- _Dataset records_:
BEGIN

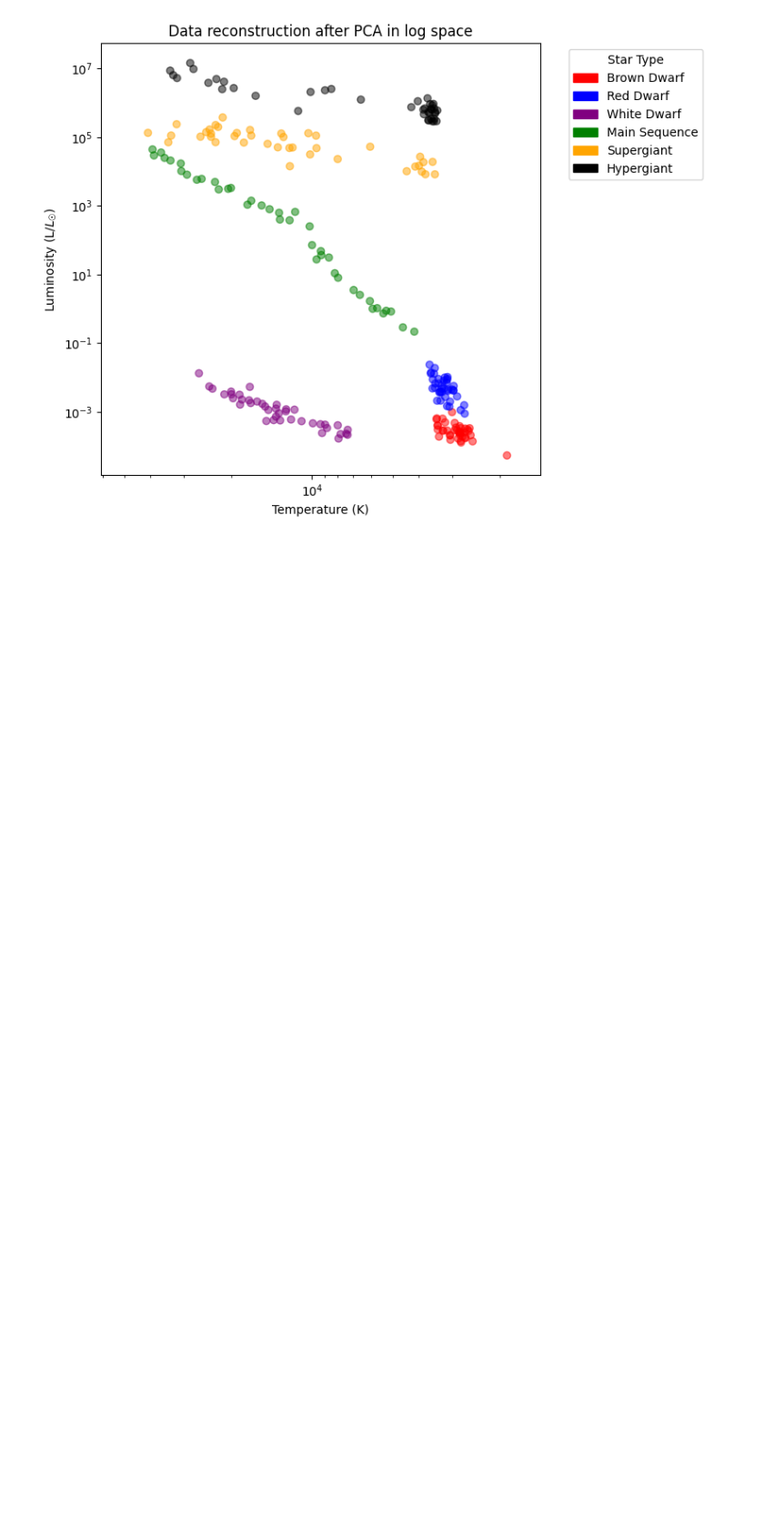
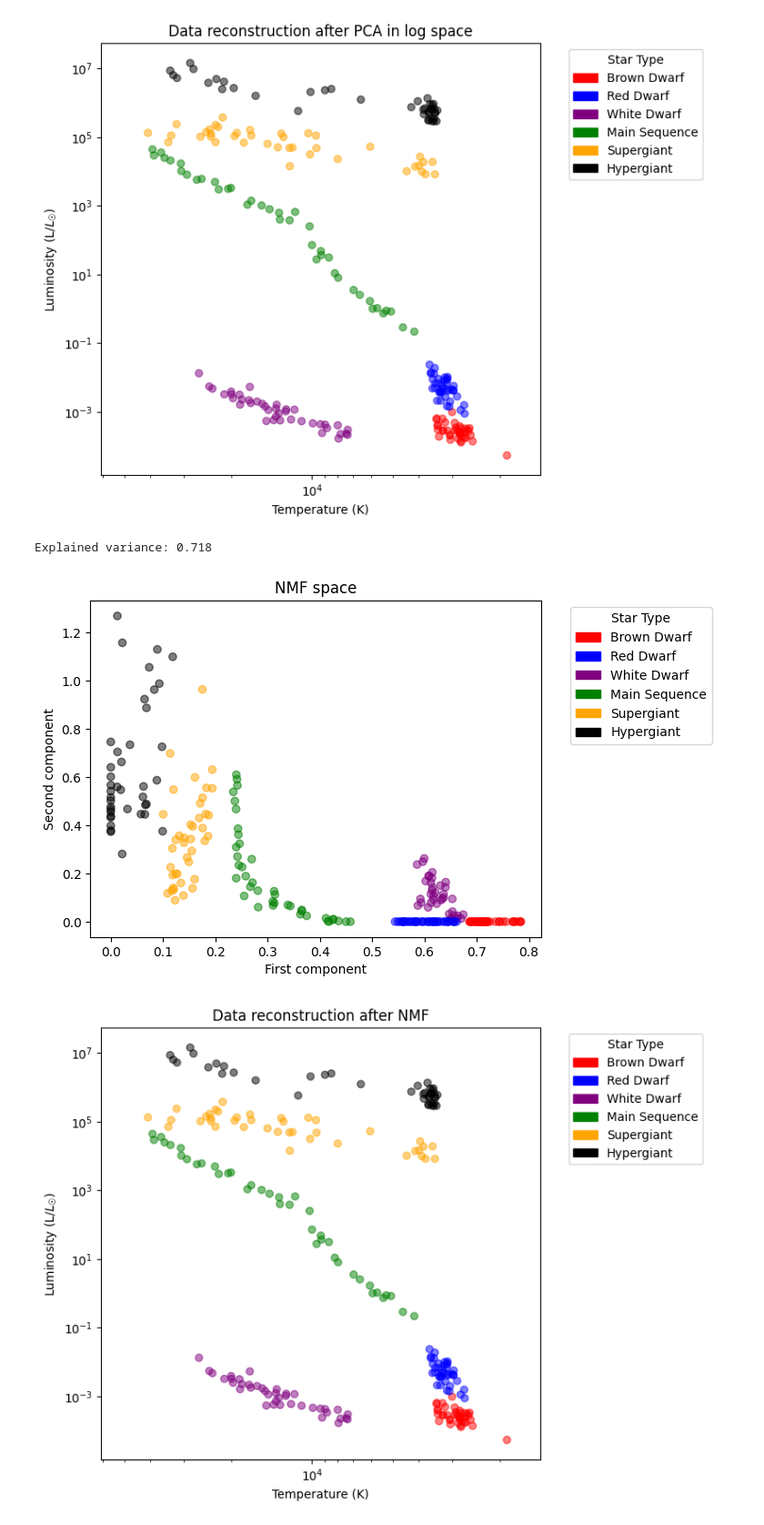
Before and after one commit to RiccardoFanton/astrostatistics_bicocca_2026, a Jupyter notebook: working/Lecture_15.ipynb, the cells around one changed output. Shown at 91% size. Cells and saved outputs as stored; diff of their text form; code cells hidden in the pictures; blank space fills up the shorter version.

```diff
--- a/working/Lecture_15.ipynb
+++ b/working/Lecture_15.ipynb
@@ -187,3 +189,63 @@ The explained variance is: 0.9817549339575524
 [figure]
 FINALLY
 [figure]
+# %%
+#better idea: do Non-negative Matrix factorization since both T and L we know are positive
+data_raw = np.array([temperature, luminosity, radius, absolute_magnitude]).T
+
+scaler = MinMaxScaler() #using the standard scaler would give negative values for T and L so NMF breaks, so we use MinMaxScaler to scale the data between 0 and 1
+data = scaler.fit_transform(data_raw)
+
+nmf = NMF(n_components=2, init='random', max_iter=1000, random_state=0)
+data_nmf = nmf.fit_transform(data)
+
+data_back = nmf.inverse_transform(data_nmf)
+
+#NMF doesnt have an explained_variance_ratio_ attribute, so we can compute the explained variance manually
+ss_res = np.sum((data - data_back)**2)   #reconstruction error
+ss_tot = np.sum((data - data.mean(axis=0))**2)  #variance
+print(f"Explained variance: {1 - ss_res/ss_tot:.3f}")
+
+# plot in NMF space
+plt.scatter(data_nmf[:, 0], data_nmf[:, 1], c=colors, alpha=0.5)
+plt.xlabel("First component")
+plt.ylabel("Second component")
+plt.title("NMF space")
+plt.legend(handles=legend_handles, title="Star Type",
+           bbox_to_anchor=(1.05, 1), loc='upper left')
+plt.show()
+
+
+#going back to the original space
+data_back = nmf.inverse_transform(data_nmf)
+data_rec = scaler.inverse_transform(data_back)
+
+plt.figure(figsize=(8, 6))
+plt.scatter(T_rec, L_rec, c=colors, alpha=0.5)
+plt.xlabel("Temperature (K)")
+plt.ylabel("Luminosity (L/$L_☉$)")
+plt.xscale('log')
+plt.yscale('log')
+plt.xlim(max(T_rec)*1.5, min(T_rec)*0.75)
+plt.title("Data reconstruction after NMF")
+plt.legend(handles=legend_handles, title="Star Type",
+           bbox_to_anchor=(1.05, 1), loc='upper left')
+plt.tight_layout()
+plt.show()
+
+#original plot for comparison
+plt.figure(figsize=(8,6))
+plt.scatter(temperature, luminosity, c=colors, alpha=0.5)
+plt.title('H-R diagram')
+plt.xscale('log')
+plt.yscale('log')
+plt.xlim(max(temperature)*1.5, min(temperature)*0.75)
+plt.legend(handles=legend_handles, title="Star Type",
+           bbox_to_anchor=(1.05, 1), loc='upper left')
+plt.xlabel("Temperature (K)")
+plt.ylabel("Luminosity (L/$L_☉$)")
+plt.show()
+# %% [output]
+Explained variance: 0.718
+[figure, added]
+[figure, added]
```
Also changed, not shown: parts of 2 cells of this notebook.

END

- _What to do_: The response should consist of the entries above, given again exactly and free of pictures.

- _Final answer_:
Before and after one commit to RiccardoFanton/astrostatistics_bicocca_2026, a Jupyter notebook: working/Lecture_15.ipynb, the cells around one changed output. Shown at 91% size. Cells and saved outputs as stored; diff of their text form; code cells hidden in the pictures; blank space fills up the shorter version.

```diff
--- a/working/Lecture_15.ipynb
+++ b/working/Lecture_15.ipynb
@@ -187,3 +189,63 @@ The explained variance is: 0.9817549339575524
 [figure]
 FINALLY
 [figure]
+# %%
+#better idea: do Non-negative Matrix factorization since both T and L we know are positive
+data_raw = np.array([temperature, luminosity, radius, absolute_magnitude]).T
+
+scaler = MinMaxScaler() #using the standard scaler would give negative values for T and L so NMF breaks, so we use MinMaxScaler to scale the data between 0 and 1
+data = scaler.fit_transform(data_raw)
+
+nmf = NMF(n_components=2, init='random', max_iter=1000, random_state=0)
+data_nmf = nmf.fit_transform(data)
+
+data_back = nmf.inverse_transform(data_nmf)
+
+#NMF doesnt have an explained_variance_ratio_ attribute, so we can compute the explained variance manually
+ss_res = np.sum((data - data_back)**2)   #reconstruction error
+ss_tot = np.sum((data - data.mean(axis=0))**2)  #variance
+print(f"Explained variance: {1 - ss_res/ss_tot:.3f}")
+
+# plot in NMF space
+plt.scatter(data_nmf[:, 0], data_nmf[:, 1], c=colors, alpha=0.5)
+plt.xlabel("First component")
+plt.ylabel("Second component")
+plt.title("NMF space")
+plt.legend(handles=legend_handles, title="Star Type",
+           bbox_to_anchor=(1.05, 1), loc='upper left')
+plt.show()
+
+
+#going back to the original space
+data_back = nmf.inverse_transform(data_nmf)
+data_rec = scaler.inverse_transform(data_back)
+
+plt.figure(figsize=(8, 6))
+plt.scatter(T_rec, L_rec, c=colors, alpha=0.5)
+plt.xlabel("Temperature (K)")
+plt.ylabel("Luminosity (L/$L_☉$)")
+plt.xscale('log')
+plt.yscale('log')
+plt.xlim(max(T_rec)*1.5, min(T_rec)*0.75)
+plt.title("Data reconstruction after NMF")
+plt.legend(handles=legend_handles, title="Star Type",
+           bbox_to_anchor=(1.05, 1), loc='upper left')
+plt.tight_layout()
+plt.show()
+
+#original plot for comparison
+plt.figure(figsize=(8,6))
+plt.scatter(temperature, luminosity, c=colors, alpha=0.5)
+plt.title('H-R diagram')
+plt.xscale('log')
+plt.yscale('log')
+plt.xlim(max(temperature)*1.5, min(temperature)*0.75)
+plt.legend(handles=legend_handles, title="Star Type",
+           bbox_to_anchor=(1.05, 1), loc='upper left')
+plt.xlabel("Temperature (K)")
+plt.ylabel("Luminosity (L/$L_☉$)")
+plt.show()
+# %% [output]
+Explained variance: 0.718
+[figure, added]
+[figure, added]
```
Also changed, not shown: parts of 2 cells of this notebook.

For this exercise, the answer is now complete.